You’re constantly afraid too. You’ve seen people traveling with your group die from hunger & dehydration or even worse – acts of violence. But you try to block it out. You try to block out seeing gang members rob, stab and shoot the people traveling in your group for mere pesos (Mexican coins).
You try to forget the face of the man who almost succeeded in sexually assaulting and raping your mother on this trip from hell. The trip that your mother promised would reap the benefits of freedom, monetary prosperity and reunification with an aunt you have never met, who lives on the other side of the wall. She is now an Americana, a citizen of the greatest country on earth and according to mamá, she can help your family achieve the American dream. Of course, you have your doubts.

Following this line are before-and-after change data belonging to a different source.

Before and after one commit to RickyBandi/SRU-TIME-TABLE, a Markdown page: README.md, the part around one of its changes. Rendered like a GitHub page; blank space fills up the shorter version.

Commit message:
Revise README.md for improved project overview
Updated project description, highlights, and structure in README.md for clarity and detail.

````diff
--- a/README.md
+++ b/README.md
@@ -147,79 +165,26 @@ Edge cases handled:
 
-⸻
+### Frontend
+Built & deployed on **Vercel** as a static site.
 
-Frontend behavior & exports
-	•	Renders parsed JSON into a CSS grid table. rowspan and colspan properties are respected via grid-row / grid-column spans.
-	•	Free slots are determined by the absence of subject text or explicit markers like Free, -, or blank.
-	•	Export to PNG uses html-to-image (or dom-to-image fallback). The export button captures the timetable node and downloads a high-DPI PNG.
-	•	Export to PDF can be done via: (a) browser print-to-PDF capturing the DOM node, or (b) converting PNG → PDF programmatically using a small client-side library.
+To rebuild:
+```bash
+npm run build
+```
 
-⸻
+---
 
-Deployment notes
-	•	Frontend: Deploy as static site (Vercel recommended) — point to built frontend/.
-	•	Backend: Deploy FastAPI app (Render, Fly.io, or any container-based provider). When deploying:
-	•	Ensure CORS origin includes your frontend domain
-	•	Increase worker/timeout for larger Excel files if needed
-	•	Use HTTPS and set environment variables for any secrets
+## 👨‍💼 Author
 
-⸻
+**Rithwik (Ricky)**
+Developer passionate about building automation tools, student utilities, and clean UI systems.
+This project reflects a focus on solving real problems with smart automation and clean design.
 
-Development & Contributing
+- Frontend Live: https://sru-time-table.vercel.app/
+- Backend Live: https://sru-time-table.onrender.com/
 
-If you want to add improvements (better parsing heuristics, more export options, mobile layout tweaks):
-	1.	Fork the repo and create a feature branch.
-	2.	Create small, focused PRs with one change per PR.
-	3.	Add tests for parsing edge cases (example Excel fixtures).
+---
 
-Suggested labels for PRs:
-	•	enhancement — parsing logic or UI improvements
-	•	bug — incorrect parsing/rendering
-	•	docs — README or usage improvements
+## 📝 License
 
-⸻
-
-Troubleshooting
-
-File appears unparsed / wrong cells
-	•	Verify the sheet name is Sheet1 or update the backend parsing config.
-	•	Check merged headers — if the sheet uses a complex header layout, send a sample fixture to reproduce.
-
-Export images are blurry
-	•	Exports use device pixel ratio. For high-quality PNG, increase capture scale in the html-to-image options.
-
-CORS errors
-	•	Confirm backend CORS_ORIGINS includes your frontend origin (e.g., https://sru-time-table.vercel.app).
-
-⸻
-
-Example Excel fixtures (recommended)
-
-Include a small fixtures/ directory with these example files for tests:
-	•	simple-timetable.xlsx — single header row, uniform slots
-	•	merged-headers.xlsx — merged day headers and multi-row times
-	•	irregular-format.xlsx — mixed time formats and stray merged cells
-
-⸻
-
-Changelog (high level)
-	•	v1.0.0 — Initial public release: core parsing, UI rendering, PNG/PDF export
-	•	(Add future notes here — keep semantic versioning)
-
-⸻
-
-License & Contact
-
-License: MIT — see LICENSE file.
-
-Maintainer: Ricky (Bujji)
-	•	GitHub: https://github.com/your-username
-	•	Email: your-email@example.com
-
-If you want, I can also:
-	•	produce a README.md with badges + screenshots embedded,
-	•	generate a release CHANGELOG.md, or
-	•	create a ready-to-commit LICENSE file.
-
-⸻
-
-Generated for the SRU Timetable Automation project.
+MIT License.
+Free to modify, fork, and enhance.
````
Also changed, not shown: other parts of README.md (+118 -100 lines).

Freedom is so close, yet so far away. You don’t understand why you aren’t all running towards the wall, this is what you were traveling for after all, isn’t it? You tug on your mother’s blouse and ask if the journey is over yet. Mamá hushes you quiet; ‘¡Callate!’ she snaps. She is busy securing a plan with the other adults on how the group will all cross over the wall without getting caught.
At night, you are frantically shaken awake by your mother who seems anxious. Maybe even a little afraid? And mamá is never afraid. This is when you know it’s serious. She gives you and your older brother strict instructions to remain as quiet as possible until you’re told otherwise.
You are not to speak or ask questions. She makes it clear that crying isn’t an option either. Mamásays it will bring too much attention to the group and will only bring about getting caught by theAmericanos and being sent back to the economically poor, war-torn, and dangerous country you left behind.
When asked if you understood her instructions, you and your brother nod your heads in the affirmative, but you don’t understand the severity of her words – not yet.
The next thing you know, the Americanos in uniforms that blend into the desert terrain, wearing shiny badges, big boots and night-goggles point their big guns at your family, yelling at you in English. Although you don’t speak the language, the message is clear – get down on the ground.
German-Shepard dogs surround you, barking fiercely, snarling, baring their pointy teeth and salivating in rage. As if they were eagerly waiting for the command from their master to go ahead and attack.
The Americanos are multiplying and more and more begin swooping in and waving their flashlights in your faces in order to confuse, scare and intimidate the group – it works.
You and your family are all placed in handcuffs. All of you. Even the children. The next thing you know, you’re thrown in the back of a truck and the door slams shut. You begin to cry even thoughMamá told you not to. Her eyes swell with tears and she looks at you so tenderly in an attempt to comfort you because her hands are restrained in shiny metal handcuffs and she cannot wrap her arms around you.
The sight of your mother begins to be blurred and her image begins to shake as your eyes swell with tears. You blink them away, only to have your vision blurred once again by the tears yourMamá told you not to cry.